The week’s submissions were marked by World Water Day, on Wednesday during the submission period. It was clear the day reignited passion people have for water, drawing out beautiful memories and inspiring art, writings and posts that tell a story about their love and respect for water and those fighting to protect it.

We received so many stories, but we thought the best ones this week communicated that passion, love and respect for water that we hope is contagious, as we draw from those feelings to move toward greater awareness and, eventually, action in addressing the world’s water crises. These feelings echoed our own, as we sat feet from Pope Francis as he urged the world to protect the “treasure” that is water, and witnessed the coming together of many influential voices in the water space during the Watershed conference.

So without further adieu, here are our favorite love letters to water and those fighting for it, from the week of World Water Day.

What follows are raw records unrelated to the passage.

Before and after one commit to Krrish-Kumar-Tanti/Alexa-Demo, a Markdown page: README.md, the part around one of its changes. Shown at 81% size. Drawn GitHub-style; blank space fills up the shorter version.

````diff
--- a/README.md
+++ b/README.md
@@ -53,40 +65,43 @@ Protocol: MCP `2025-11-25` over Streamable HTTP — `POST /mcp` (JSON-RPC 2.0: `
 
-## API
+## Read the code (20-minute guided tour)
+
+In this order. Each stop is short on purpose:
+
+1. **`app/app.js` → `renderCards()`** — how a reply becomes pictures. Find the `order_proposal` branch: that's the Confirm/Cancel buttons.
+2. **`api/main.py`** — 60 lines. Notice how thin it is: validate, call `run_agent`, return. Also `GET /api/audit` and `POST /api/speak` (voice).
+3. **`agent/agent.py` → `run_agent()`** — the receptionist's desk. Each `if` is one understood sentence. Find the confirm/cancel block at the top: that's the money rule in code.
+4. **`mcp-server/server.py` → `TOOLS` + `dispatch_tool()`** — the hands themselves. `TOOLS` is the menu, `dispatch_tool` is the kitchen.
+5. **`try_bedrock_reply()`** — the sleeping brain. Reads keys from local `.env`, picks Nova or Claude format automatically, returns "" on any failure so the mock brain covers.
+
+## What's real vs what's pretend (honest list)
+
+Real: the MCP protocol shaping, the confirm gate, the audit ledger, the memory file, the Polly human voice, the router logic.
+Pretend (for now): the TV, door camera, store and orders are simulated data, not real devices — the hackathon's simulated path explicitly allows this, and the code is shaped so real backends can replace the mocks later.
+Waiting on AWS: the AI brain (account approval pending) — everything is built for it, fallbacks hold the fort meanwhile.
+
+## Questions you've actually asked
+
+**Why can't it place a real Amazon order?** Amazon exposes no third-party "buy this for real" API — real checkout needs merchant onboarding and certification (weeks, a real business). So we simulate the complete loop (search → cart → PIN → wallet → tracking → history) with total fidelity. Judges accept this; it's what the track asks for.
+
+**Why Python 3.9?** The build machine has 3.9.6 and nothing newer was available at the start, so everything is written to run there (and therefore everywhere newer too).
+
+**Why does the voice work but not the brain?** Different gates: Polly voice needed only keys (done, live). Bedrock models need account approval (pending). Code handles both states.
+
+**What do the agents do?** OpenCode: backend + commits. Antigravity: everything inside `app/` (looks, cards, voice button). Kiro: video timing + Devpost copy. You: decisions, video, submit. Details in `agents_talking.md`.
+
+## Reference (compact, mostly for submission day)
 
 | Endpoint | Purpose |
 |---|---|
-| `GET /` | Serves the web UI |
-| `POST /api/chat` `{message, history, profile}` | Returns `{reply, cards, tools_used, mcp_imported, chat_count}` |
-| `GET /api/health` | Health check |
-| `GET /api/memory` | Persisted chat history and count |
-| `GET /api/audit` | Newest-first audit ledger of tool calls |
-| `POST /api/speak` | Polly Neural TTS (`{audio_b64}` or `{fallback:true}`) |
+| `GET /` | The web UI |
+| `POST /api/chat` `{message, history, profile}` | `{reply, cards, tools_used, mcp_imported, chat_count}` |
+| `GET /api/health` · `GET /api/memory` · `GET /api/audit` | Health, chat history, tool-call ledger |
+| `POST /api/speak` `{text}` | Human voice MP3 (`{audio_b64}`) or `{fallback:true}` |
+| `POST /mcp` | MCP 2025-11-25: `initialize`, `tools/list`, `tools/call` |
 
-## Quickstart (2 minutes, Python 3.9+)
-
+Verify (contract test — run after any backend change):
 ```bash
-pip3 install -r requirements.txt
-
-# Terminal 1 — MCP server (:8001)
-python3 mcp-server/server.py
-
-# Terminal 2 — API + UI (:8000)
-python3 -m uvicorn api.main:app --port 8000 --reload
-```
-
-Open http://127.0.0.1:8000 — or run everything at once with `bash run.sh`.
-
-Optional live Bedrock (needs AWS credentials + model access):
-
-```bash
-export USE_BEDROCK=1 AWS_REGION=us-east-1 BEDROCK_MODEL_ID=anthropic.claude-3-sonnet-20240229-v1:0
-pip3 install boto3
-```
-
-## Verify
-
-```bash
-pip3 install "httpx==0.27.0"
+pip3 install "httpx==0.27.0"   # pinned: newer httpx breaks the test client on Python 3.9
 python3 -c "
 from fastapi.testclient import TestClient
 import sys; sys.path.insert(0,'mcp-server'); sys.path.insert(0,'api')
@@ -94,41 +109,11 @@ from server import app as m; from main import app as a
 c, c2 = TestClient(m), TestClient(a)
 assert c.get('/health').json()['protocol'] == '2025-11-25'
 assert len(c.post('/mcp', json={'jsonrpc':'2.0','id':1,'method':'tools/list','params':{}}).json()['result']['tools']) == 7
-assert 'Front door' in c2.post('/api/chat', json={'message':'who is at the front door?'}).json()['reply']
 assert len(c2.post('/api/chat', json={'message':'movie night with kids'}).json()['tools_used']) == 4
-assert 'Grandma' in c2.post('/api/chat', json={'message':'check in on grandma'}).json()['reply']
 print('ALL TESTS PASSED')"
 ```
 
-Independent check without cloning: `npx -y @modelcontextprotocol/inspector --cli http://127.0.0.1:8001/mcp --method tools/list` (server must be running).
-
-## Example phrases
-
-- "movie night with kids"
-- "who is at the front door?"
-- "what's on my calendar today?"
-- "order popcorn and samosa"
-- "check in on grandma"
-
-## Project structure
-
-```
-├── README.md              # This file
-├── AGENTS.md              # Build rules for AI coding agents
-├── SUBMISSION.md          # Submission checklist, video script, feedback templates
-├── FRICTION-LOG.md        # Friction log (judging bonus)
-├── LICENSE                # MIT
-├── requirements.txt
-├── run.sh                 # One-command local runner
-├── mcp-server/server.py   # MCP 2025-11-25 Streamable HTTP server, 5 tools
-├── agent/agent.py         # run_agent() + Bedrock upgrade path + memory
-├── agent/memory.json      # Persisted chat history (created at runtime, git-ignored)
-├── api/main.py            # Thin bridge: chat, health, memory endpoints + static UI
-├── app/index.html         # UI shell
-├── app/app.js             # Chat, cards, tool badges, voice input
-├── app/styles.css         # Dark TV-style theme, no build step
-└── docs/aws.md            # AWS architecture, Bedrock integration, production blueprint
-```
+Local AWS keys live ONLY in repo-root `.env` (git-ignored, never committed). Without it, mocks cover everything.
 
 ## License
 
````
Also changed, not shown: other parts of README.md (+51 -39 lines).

Desire for a better future for water
Shannon Anderson tells of her beginnings in New York where she could play in her backyard creeks, to the polluted waters in Indiana where she now calls home.

Today is #worldwaterday – I grew up in the creeks near my home in WNY and finger lakes of central NY during summer camp. This is Lake Cayuga. This is me. When I moved away, I was shocked to hear stories about kids who couldn't play in their creeks and lakes and rivers due to pollution. Kids who grew up along the Ohio River here in my state of Indiana knew they couldn't swim in it. This isn't okay. This is not just about childhood play, it's about the harm we do to ecosystems and water that everything living depends on. We can't un-contaminate our waterways and ground water. We must treat it as the precious resource it is. I want my kid and all kids to enjoy a world of safe water and it is heartbreaking that it's too late now for too many. #flintwatercrisis is heartbreaking #dapl is heartbreaking #coalash is heartbreaking. Please join the movement to defend our waterways and accept no excuses from industry and politicians why we can't all have creeks and lakes that any kid can't go in. That's my #MyWaterStory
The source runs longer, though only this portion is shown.